Generally, Namibia’s social services are struggling under the weight of central government cutbacks, at the same time as an increasing population need their services. For the police, it’s worse still, as they get called upon to be social workers, educators, emergency health carers, and many other things in poor communities where they’re literally the only state representatives.
But someone can find a mop, can’t they? Buy some industrial soap with the Station Commander’s lunch money, and wipe the stains off the walls at lunchtime?
Of course, Namibia’s government cutbacks and the atrocious working conditions of lower-level public servants are only one act in the big drama of injustice that is global capitalism.
As long as we continue to be a raw-material-exporting country, as long as we lack the capacity to enforce our tax and anti-bribery laws on the multinational companies, our state fiscus will be vulnerable. A slight downturn on the global markets, and sooner or later your local teacher or traffic cop finds themselves unemployed.
But even with all that being said, you’d think it would be a positive act, no matter how minor, for someone to sweep the dead cockroach out of the corridor and clean the bird droppings off the windows. Wouldn’t you?

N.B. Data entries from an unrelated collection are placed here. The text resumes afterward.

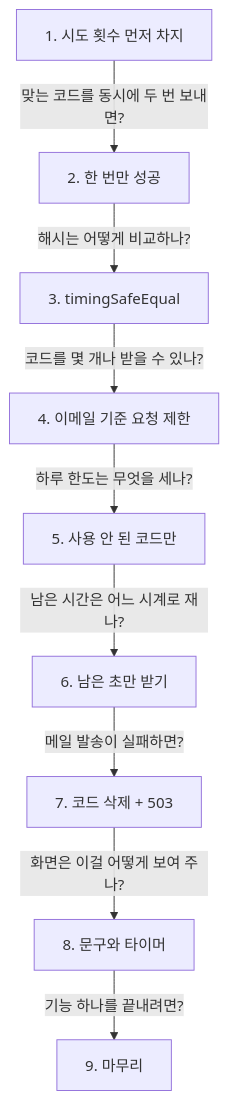
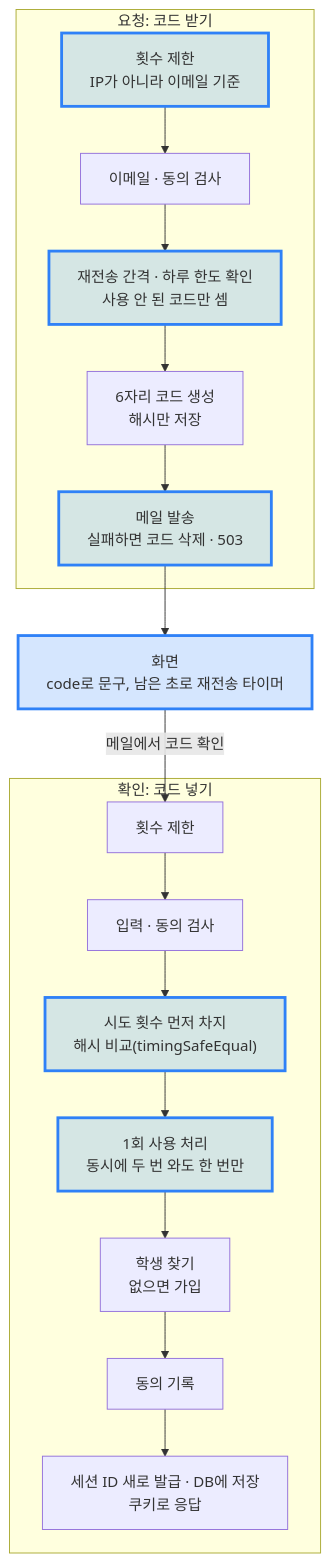
One commit to ChildrenAon/TIL changed the first of 3 diagrams in 2026/November/11-11.md. Above: the diagram before and after it, drawn with Mermaid. The commit also changed other lines of this file, not shown here.

Commit message:
[ONE Student] 이메일 로그인 안전장치 [JavaScript] 이중 부정 [React] 훅 기초
고침: 학습 순서 흐름을 기능 전체 흐름 도식으로 바꿈

````diff
--- a/2026/November/11-11.md
+++ b/2026/November/11-11.md
@@ -26,12 +26,20 @@
 ```mermaid
 %%{init: {"flowchart": {"wrappingWidth": 600}, "themeCSS": ".edgeLabel div { display: table-cell !important; width: auto !important; max-width: none !important; white-space: nowrap !important; } .edgeLabel p { padding: 5px 12px !important; margin: 0 !important; background: #55555599; } .edgeLabel, .edgeLabel span, .edgeLabel .labelBkg { background: transparent !important; }"}}%%
 flowchart TD
-  A["1. 시도 횟수 먼저 차지"] -->|"맞는 코드를 동시에 두 번 보내면?"| B["2. 한 번만 성공"]
-  B -->|"해시는 어떻게 비교하나?"| C["3. timingSafeEqual"]
-  C -->|"코드를 몇 개나 받을 수 있나?"| D["4. 이메일 기준 요청 제한"]
-  D -->|"하루 한도는 무엇을 세나?"| E["5. 사용 안 된 코드만"]
-  E -->|"남은 시간은 어느 시계로 재나?"| F["6. 남은 초만 받기"]
-  F -->|"메일 발송이 실패하면?"| G["7. 코드 삭제 + 503"]
-  G -->|"화면은 이걸 어떻게 보여 주나?"| H["8. 문구와 타이머"]
-  H -->|"기능 하나를 끝내려면?"| I["9. 마무리"]
+  subgraph REQ["요청: 코드 받기"]
+    R1["횟수 제한<br/>IP가 아니라 이메일 기준"] --> R2["이메일 · 동의 검사"]
+    R2 --> R3["재전송 간격 · 하루 한도 확인<br/>사용 안 된 코드만 셈"]
+    R3 --> R4["6자리 코드 생성<br/>해시만 저장"] --> R5["메일 발송<br/>실패하면 코드 삭제 · 503"]
+  end
+  subgraph VER["확인: 코드 넣기"]
+    V1["횟수 제한"] --> V2["입력 · 동의 검사"]
+    V2 --> V3["시도 횟수 먼저 차지<br/>해시 비교(timingSafeEqual)"]
+    V3 --> V4["1회 사용 처리<br/>동시에 두 번 와도 한 번만"]
+    V4 --> V5["학생 찾기<br/>없으면 가입"] --> V6["동의 기록"]
+    V6 --> V7["세션 ID 새로 발급 · DB에 저장<br/>쿠키로 응답"]
+  end
+  R5 --> UI["화면<br/>code로 문구, 남은 초로 재전송 타이머"]
+  UI -->|"메일에서 코드 확인"| V1
+  classDef seen fill:#2f81f733,stroke:#2f81f7,stroke-width:3px
+  class R1,R3,R5,UI,V3,V4 seen
 ```
````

I generally don’t trust ‘let’s pull ourselves up by our bootstraps’ talk.
For a start, ‘bootstrapping’ is much of what we, as a country, have already been doing. The University of Namibia is a good example of that. All we had prior to Independence on that property was a teacher training college for whites only. We built that university up from nothing. Yet pulling yourself up can only take you so far. The deep issues in all our higher education institutions attest to that.
More importantly, no successful person or country ever makes it alone. That requires help, solidarity, a change in global systems. Without the Marshall Plan, massive US aid for Western Europe after the Second World War, for example, it’s unlikely that Germany would ever have pulled itself out of the rubble.
Much ‘bootstrapping’ talk denies that systems and political and economic forces are a problem. It makes us blind to our oppression.
And yet, in spite of that, I feel it is a revolutionary act to do what we can, where we are.
Clean up the police station. Paint your local school. If you’re an educator, learn a new thing on the Internet and teach it to your students. Help that struggling single mother you know in your neighborhood. Open a lemonade stand and use the proceeds to shelter the homeless. Offer your Kombi to transport underprivileged kids to sports practice.
Will it change the world? Probably not. Maybe caring for people’s dignity - if we are public servants, our clients’ dignity - might help create conditions for nurturing the leaders of the next Big World Revolution, but even that’s a reach.
I think, we should do what we can, where we are, with what we have, just because it’s resistance - resistance against the idea that we ‘third world’ citizens are nothing, and can never be anything. In short, it’s a way - a small way, maybe an insignificant way, but a way nonetheless - of re-affirming our humanity.
Hugh Ellis is a poet and a lecturer at the Namibia University of Science and Technology. All views expressed here are personal views. Follow Hugh’s blog at ellishugh.wordpress.com